“More, the bill unfairly tilts the playing field toward biosimilars manufacturers. This legislation provides for less data exclusivity than traditional pharmaceutical drugs currently receive under the Hatch-Waxman regime even though every credible study on this issue has found that biologics will need greater data exclusivity than traditional drugs to ensure future medical breakthroughs. Additionally, innovators would be required under the bill introduced today to share detailed information about every applicable patent to biosimilar manufacturers, making it easier for the biosimilar company to bypass valid patents. Innovators, on the other hand, would have no ability to receive relevant information from the biosimilar manufacturer about the molecules, ingredients, and processes they use to create the biosimilar.

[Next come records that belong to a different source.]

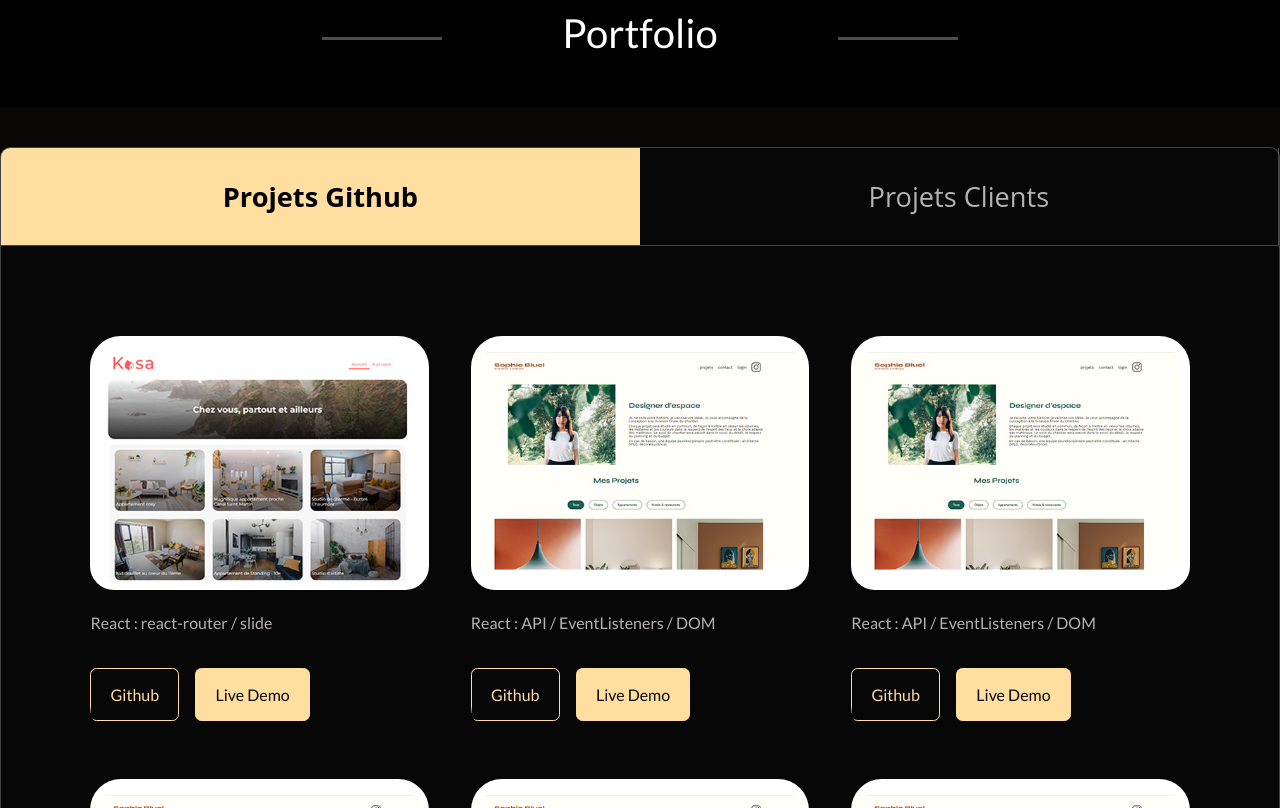
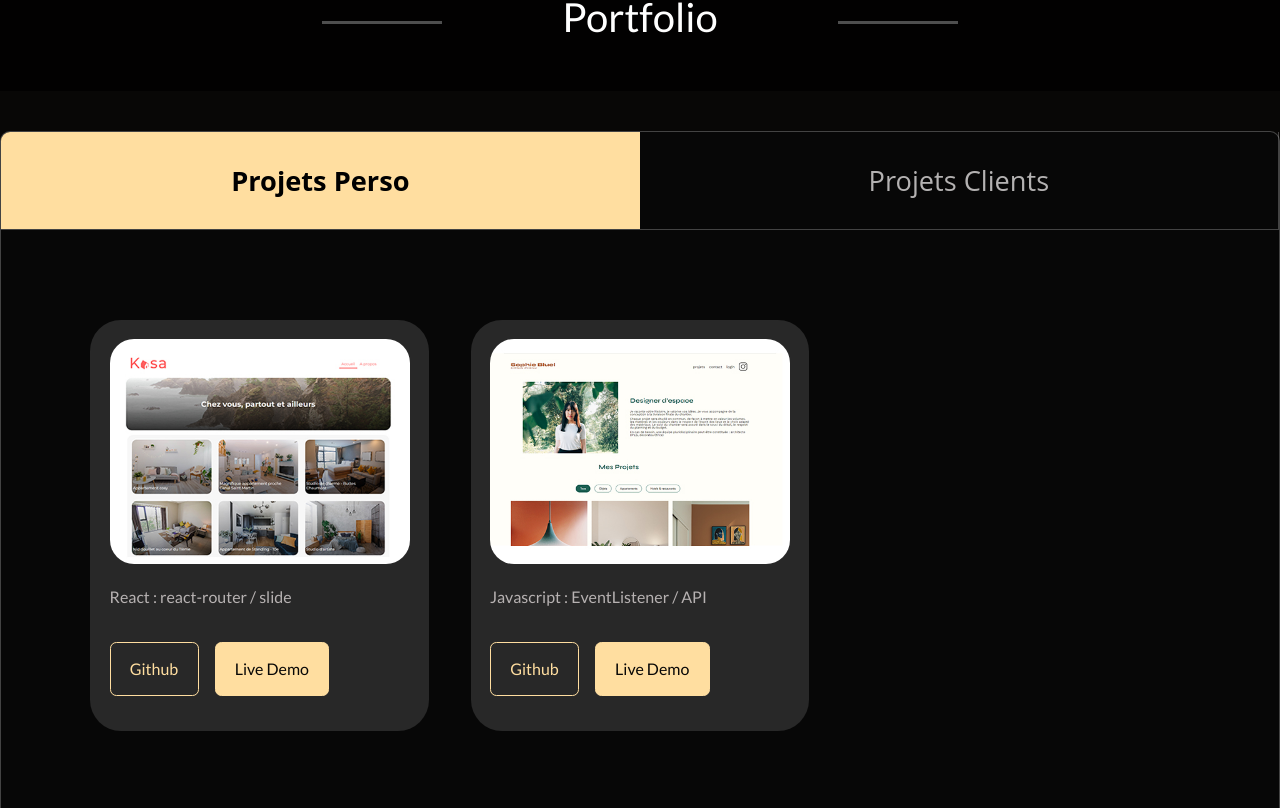
Before and after one commit to CDS-Annabelle/portfolio-anna, a React (Create React App) app: page / in a window 1280 px wide. Shown: the part 1752-2560 px from the top of the page. Built offline with nearby package versions, Linux system fonts and the light colour scheme.

Commit message:
fix css responsive

```diff
--- a/src/assets/clients.json
+++ b/src/assets/clients.json
@@ -4,27 +4,23 @@
     "image": "./portfolio1.jpg",
     "title": "Wordpress : design / développement / Maintenance",
     "github": "https://github.com",
-    "demo": "#"
+    "demo": "#",
+    "text": "Lorem "
   },
   {
     "id": 2,
     "image": "./portfolio2.jpg",
     "title": "Wordpress : design / développement / Maintenance",
     "github": "https://github.com",
-    "demo": "#"
+    "demo": "#",
+    "text": "Lorem "
   },
   {
     "id": 3,
     "image": "./portfolio3.jpg",
     "title": "Woocommerce : design / développement / Maintenance",
     "github": "https://github.com",
-    "demo": "#"
-  },
-  {
-    "id": 4,
-    "image": "./portfolio4.jpg",
-    "title": "Wordpress : design / développement / Maintenance",
-    "github": "https://github.com",
-    "demo": "#"
+    "demo": "#",
+    "text": "Lorem "
   }
 ]
--- a/src/assets/data.json
+++ b/src/assets/data.json
@@ -3,42 +3,16 @@
     "id": 1,
     "image": "./portfolio5.jpg",
     "title": "React : react-router / slide ",
-    "github": "https://github.com",
-    "demo": "#"
+    "github": "https://github.com/CDS-Annabelle/kasa",
+    "demo": "#",
+    "text": "Le projet Kasa a été réalisé dans le cadre de ma formation OpenClassroom. Ma première application avec React."
   },
   {
     "id": 2,
     "image": "./portfolio6.jpg",
-    "title": "React : API / EventListeners / DOM ",
-    "github": "https://github.com",
-    "demo": "#"
-  },
-  {
-    "id": 3,
-    "image": "./portfolio6.jpg",
-    "title": "React : API / EventListeners / DOM ",
-    "github": "https://github.com",
-    "demo": "#"
-  },
-  {
-    "id": 4,
-    "image": "./portfolio6.jpg",
-    "title": "React : API / EventListeners / DOM ",
-    "github": "https://github.com",
-    "demo": "#"
-  },
-  {
-    "id": 5,
-    "image": "./portfolio6.jpg",
-    "title": "React : API / EventListeners / DOM ",
-    "github": "https://github.com",
-    "demo": "#"
-  },
-  {
-    "id": 6,
-    "image": "./portfolio6.jpg",
-    "title": "React : API / EventListeners / DOM ",
-    "github": "https://github.com",
-    "demo": "#"
+    "title": "Javascript : EventListener / API ",
+    "github": "https://github.com/CDS-Annabelle/portfolio-architecte",
+    "demo": "#",
+    "text": "Lorem "
   }
 ]
--- a/src/components/Contact/contact.css
+++ b/src/components/Contact/contact.css
@@ -72,4 +72,8 @@ textarea {
     .container.contact__container {
         width: var(--container-width-sm);
     }
+
+    form {
+        width: 100%;
+    }
 }
--- a/src/components/Experience/experience.css
+++ b/src/components/Experience/experience.css
@@ -1,3 +1,7 @@
+#experience {
+  margin-top: 0;
+}
+
 .experience__container {
   display: grid;
   grid-template-columns: 1fr 1fr 1fr;
--- a/src/components/Portfolio/Portfolio.js
+++ b/src/components/Portfolio/Portfolio.js
@@ -73,7 +73,7 @@ const Portfolio = () => {
             tabIndex="0"
             className="tab active-tab"
           >
-            Projets Github
+            Projets Perso
           </button>
           <button
             role="tab"
@@ -106,9 +106,10 @@ const Portfolio = () => {
           className="tab-content active-tab-content"
         >
           <div className="portfolio__container">
-            {data.map(({ id, image, title, github, demo }) => {
+            {data.map(({ id, image, title, github, demo, text }) => {
               return (
                 <article key={id} className="portfolio__item">
+                  <div className="card1">
                     <div className="portfolio__item-image">
                       <img src={image} alt={title} />
                     </div>
@@ -117,9 +118,17 @@ const Portfolio = () => {
                       <a href={github} className="btn" target="_blank">
                         Github
                       </a>
-                    <a href={demo} className="btn btn-primary" target="_blank">
+                      <a
+                        href={demo}
+                        className="btn btn-primary"
+                        target="_blank"
+                      >
                         Live Demo
                       </a>
+                    </div>
+                  </div>
+                  <div className="card2">
+                    <p>{text}</p>
                   </div>
                 </article>
               )
@@ -169,23 +178,6 @@ const Portfolio = () => {
             })}
           </div>
         </div>
-        <div
-          id="panel-3"
-          role="tabpanel"
-          tabIndex="0"
-          aria-labelledby="tab-3"
-          className="tab-content"
-        >
-          <p>
-            Lorem ipsum dolor sit amet, consectetur adipisicing elit. Blanditiis
-            facere ducimus quas harum provident assumenda atque delectus odio.
-            Blanditiis totam optio vitae placeat alias. Fugiat magnam cupiditate
-            ab ipsum qui sapiente pariatur doloribus reiciendis adipisci enim
-            aliquam vero reprehenderit a quibusdam quas, dolores, debitis cumque
-            dolor ut atque voluptatem nobis voluptatibus velit accusamus! A ea
-            laudantium maxime eaque consequuntur veritatis!
-          </p>
-        </div>
       </div>
     </section>
   )
--- a/src/components/Portfolio/portfolio.css
+++ b/src/components/Portfolio/portfolio.css
@@ -4,6 +4,8 @@
     gap: 2.5rem;
     padding: 50px
 }
+
+
 
 .titlePortfolio {
     font-size: 2.5rem;
```
Also changed, not shown: src/assets/portfolio7.jpg (added). Lines whose indentation alone changed are shown as unchanged.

“A successful pathway to biosimilars must strike the right balance in ensuring patient safety and providing fair, responsible incentives for continued biotech research into cures for diseases such as cancer, multiple sclerosis, Alzheimer’s and HIV/AIDS and unmet medical needs. The bill introduced today fails to meet this reasonable metric.
“We urge Congress to ensure that any pathway for approving biosimilars is grounded in sound science, safeguards patient safety, and preserves incentives to develop future breakthrough therapies and cures.”
Upcoming BIO Events
BIO IP Counsels' Committee Conference
March 25–27, 2009
BIO National Venture Conference
March 31–April 1,2009
BIO Windhover 2009
April 13-15, 2009
New York, NY
BIO-LES Business Development Basics Course
May 15–17, 2009
BIO-LES Advanced Business Development Course
May 15–17, 2009
BIO Executive Presentation Workshop
May 17, 2009
BIO Human Resources Conference
May 17-19, 2009
2009 BIO International Convention
May 18-21, 2009
June 9-10, 2009
World Congress on Industrial Biotechnology & Bioprocessing
July 19-22, 2009
Montreal, Quebec, Canada
BIO represents more than 1,200 biotechnology companies, academic institutions, state biotechnology centers and related organizations across the United States and in more than 30 other nations. BIO members are involved in the research and development of innovative healthcare, agricultural, industrial and environmental biotechnology products. BIO also produces the BIO International Convention, the world’s largest gathering of the biotechnology industry, along with industry-leading investor and partnering meetings held around the world.